» EXCERPTED DATA
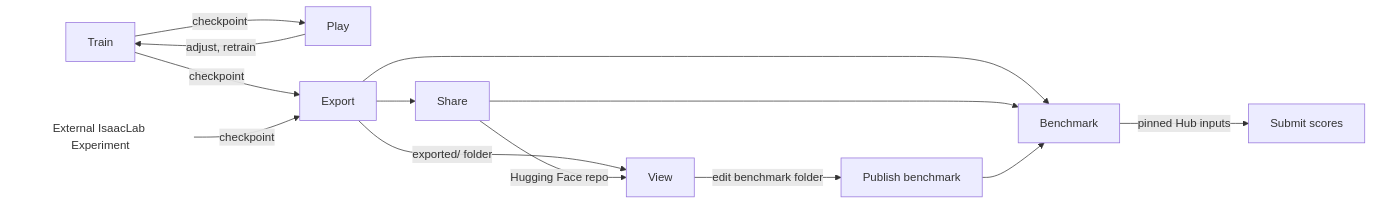
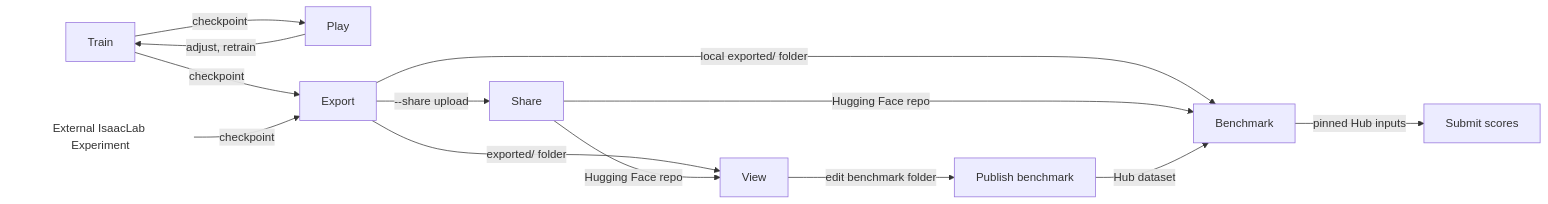
Before and after one commit to menloresearch/cyclotron: the diagram in README.md, drawn with Mermaid.

Commit message:
Label every line in the README workflow diagram, naming the local exported folder and the Hugging Face repo as the two ways a policy reaches the benchmark.

````diff
--- a/README.md
+++ b/README.md
@@ -67,16 +67,16 @@
 ```mermaid
 flowchart LR
     Train -->|checkpoint| Play
     Play -->|adjust, retrain| Train
     Train -->|checkpoint| Export
     Outside["External IsaacLab Experiment"] -->|checkpoint| Export
     style Outside fill:transparent,stroke:transparent
     Export -->|exported/ folder| View
-    Export --> Share
+    Export -->|"--share upload"| Share
     Share -->|Hugging Face repo| View
-    Export --> Benchmark
-    Share --> Benchmark
+    Export -->|local exported/ folder| Benchmark
+    Share -->|Hugging Face repo| Benchmark
     Benchmark -->|pinned Hub inputs| Submit[Submit scores]
     View -->|edit benchmark folder| Publish[Publish benchmark]
-    Publish --> Benchmark
+    Publish -->|Hub dataset| Benchmark
 ```
````
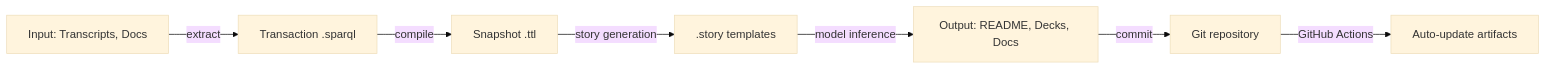
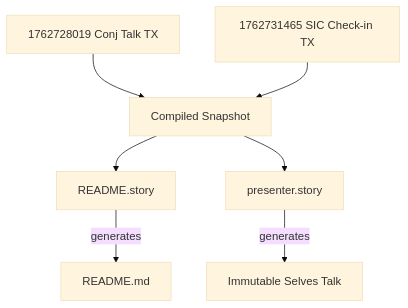
The diagram in README.md (Synthetic-Identity-Co/conj-talk-2025), drawn with Mermaid (base theme) before and after one commit. The commit also changed other lines of this file, not shown here.

Commit message:
story:  e2afcc7886c4b2054f56418d17c0554f293c050e

````diff
--- a/README.md
+++ b/README.md
@@ -69,9 +55,9 @@
 ```mermaid
-graph LR
-    A[Input: Transcripts, Docs] -->|extract| B[Transaction .sparql]
-    B -->|compile| C[Snapshot .ttl]
-    C -->|story generation| D[.story templates]
-    D -->|model inference| E[Output: README, Decks, Docs]
-    E -->|commit| F[Git repository]
-    F -->|GitHub Actions| G[Auto-update artifacts]
+graph TD
+    TX1[1762728019 Conj Talk TX] --> SNAP[Compiled Snapshot]
+    TX2[1762731465 SIC Check-in TX] --> SNAP
+    SNAP --> README[README.story]
+    SNAP --> PRES[presenter.story]
+    README -->|generates| READMEMD[README.md]
+    PRES -->|generates| TALK[Immutable Selves Talk]
 ```
````
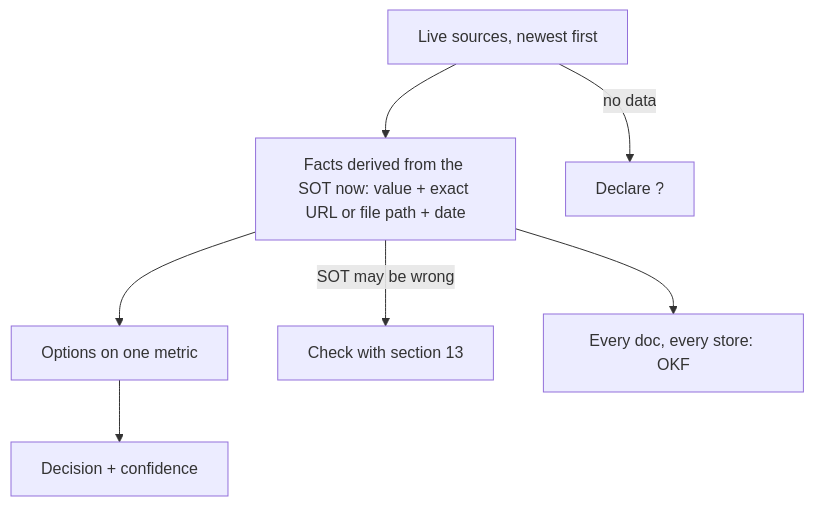
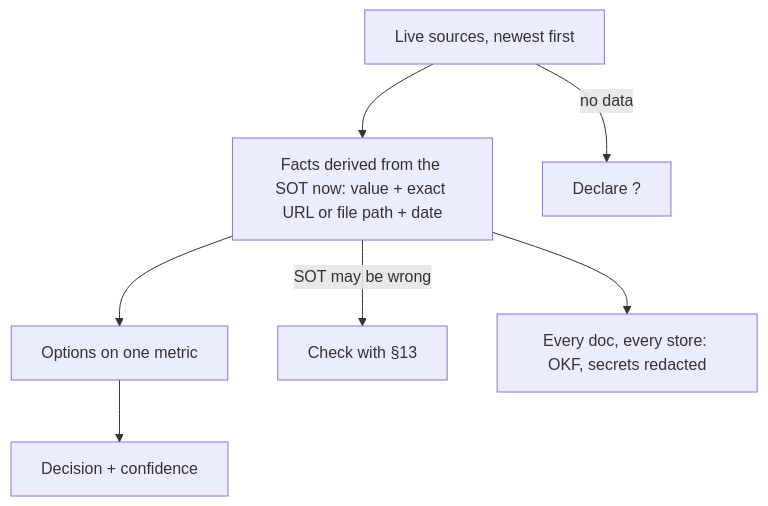
One commit to SolenixAI/arbiter changed the sixth of 14 diagrams in AGENTS.md. Above: the diagram before and after it, drawn with Mermaid. The commit also changed other lines of this file, not shown here.

````diff
--- a/AGENTS.md
+++ b/AGENTS.md
@@ -253,8 +255,8 @@
 ```mermaid
 flowchart TD
   D[Live sources, newest first] --> E[Facts derived from the SOT now: value + exact URL or file path + date]
   E --> O[Options on one metric] --> C[Decision + confidence]
   D -->|no data| U["Declare ?"]
-  E -->|SOT may be wrong| S13[Check with section 13]
-  E --> K[Every doc, every store: OKF]
+  E -->|SOT may be wrong| S13[Check with §13]
+  E --> K[Every doc, every store: OKF, secrets redacted]
 ```
````
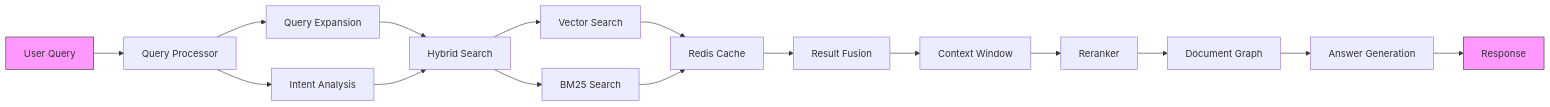
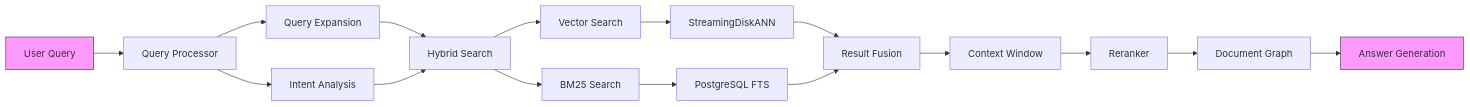
One commit to terilios/file-upload-embeddings changed the second of 2 diagrams in README.md. Above: the diagram before and after it, drawn with Mermaid. The commit also changed other lines of this file and 1 other file, not shown here.

````diff
--- a/README.md
+++ b/README.md
@@ -45,27 +45,27 @@
 ```mermaid
 graph LR
     A[User Query] --> B[Query Processor]
     B --> C[Query Expansion]
     B --> D[Intent Analysis]
     
     C --> E[Hybrid Search]
     D --> E
     
     E --> F[Vector Search]
     E --> G[BM25 Search]
     
-    F --> H[Redis Cache]
-    G --> H
+    F --> H[StreamingDiskANN]
+    G --> I[PostgreSQL FTS]
     
-    H --> I[Result Fusion]
-    I --> J[Context Window]
-    J --> K[Reranker]
+    H --> J[Result Fusion]
+    I --> J
     
-    K --> L[Document Graph]
-    L --> M[Answer Generation]
+    J --> K[Context Window]
+    K --> L[Reranker]
     
-    M --> N[Response]
+    L --> M[Document Graph]
+    M --> N[Answer Generation]
     
     style A fill:#f9f,stroke:#333
     style N fill:#f9f,stroke:#333
 ```
````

» ACTIVITY
The answer must be all the lines above that hold the word "PRES".

» TASK RESPONSE
+    SNAP --> PRES[presenter.story]
+    PRES -->|generates| TALK[Immutable Selves Talk]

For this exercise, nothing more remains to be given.